The third project, for which PCORI has set aside $5.7 million, will be conducted by Atlanta’s Shepherd Center and compare traditional exercise therapies at a gym or rehab center with a telerehabilitation therapy available to patients at home.
“Symptoms of MS, as well as inaccessible gyms or equipment, lack of knowledge about how to safely exercise with MS, lack of understanding about the types of exercise that would be beneficial to people with MS, and affordability are some factors that make it harder for people with MS to exercise, even if they are highly motivated,” principal investigators Deborah A. Backus, PhD, PT, and Robert Motl, PhD, MS, said in their summary.
“Providing evidence about different delivery modes of an exercise program will help people with MS make educated decisions about how to best use their time and resources to improve their mobility, decrease their disability, and maintain a healthy and productive life,” they added. “In addition, this information could be used by medical, rehabilitation, and exercise professionals in developing accessible programs for people with MS.”
PCORI has invested $64 million to date on a dozen programs targeting MS, including one that led to the development of iConquerMS, a patient-powered research network within PCORnet. In all, the organization has doled out almost $2 billion in funding since its 2012 launch to more than 600 clinical effectiveness research (CER) studies.
They’re not the only ones using mHealth to study MS.
Just last month, Novartis announced a new study on Apple’s ResearchKit platform designed to connect with MS patients across the country through an mHealth app on their iPhones.
The elevateMS (Evaluation of Evidence from Smart Phone Sensors and Patient-Reported Outcomes in Participants with Multiple Sclerosis) study, using mHealth technology developed by Sage Bionetworks, “aims to improve understanding of the daily challenges patients with MS can have and to uncover new potential measurements of treatment effectiveness through real-time data collection from participants in their everyday life.”
PCORI, meanwhile, has funded several programs to test the functionality of mHealth and telehealth platforms.

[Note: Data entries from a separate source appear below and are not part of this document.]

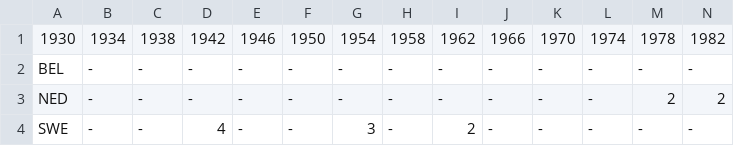
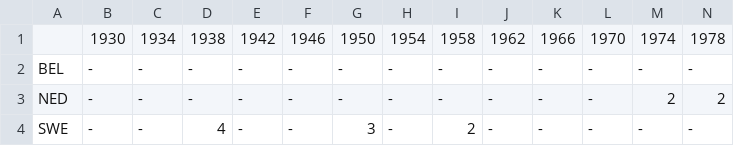
Before and after one commit to srijankr/datascience-fall14, a CSV file: lab4/wc2-python-edited.csv, drawn as a sheet; only a part is shown; removed rows and columns are numbered as before the commit, all else as after; rows hold the shown columns only; the diff names each change by its address in the sheet, - before the commit and + after, or states it on an @@ line.

```diff
--- a/lab4/wc2-python-edited.csv
+++ b/lab4/wc2-python-edited.csv
-row 1: 1930 | 1934 | 1938 | 1942 | 1946 | 1950 | 1954 | 1958 | 1962 | 1966 | 1970 | 1974 | 1978 | 1982
+row 1:  | 1930 | 1934 | 1938 | 1942 | 1946 | 1950 | 1954 | 1958 | 1962 | 1966 | 1970 | 1974 | 1978
```
Also changed, not shown: lab4/cmsc-python-edited.csv, 10 other files.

In 2016, the State University of New York received a $7 million grant to test the value of telemedicine in treating patients with the hepatitis C virus at a dozen methadone clinics around the state. The five-year project is comparing a standard regimen of in-person care with treatment by video visits.
Also in 2016, PCORI issued a $1.5 million grant to New Jersey-based Northwell Health’s Feinstein Institute for Medical Research to study whether a telemedicine platform can help Hispanic patients diagnosed with COPD access care and treatment at home.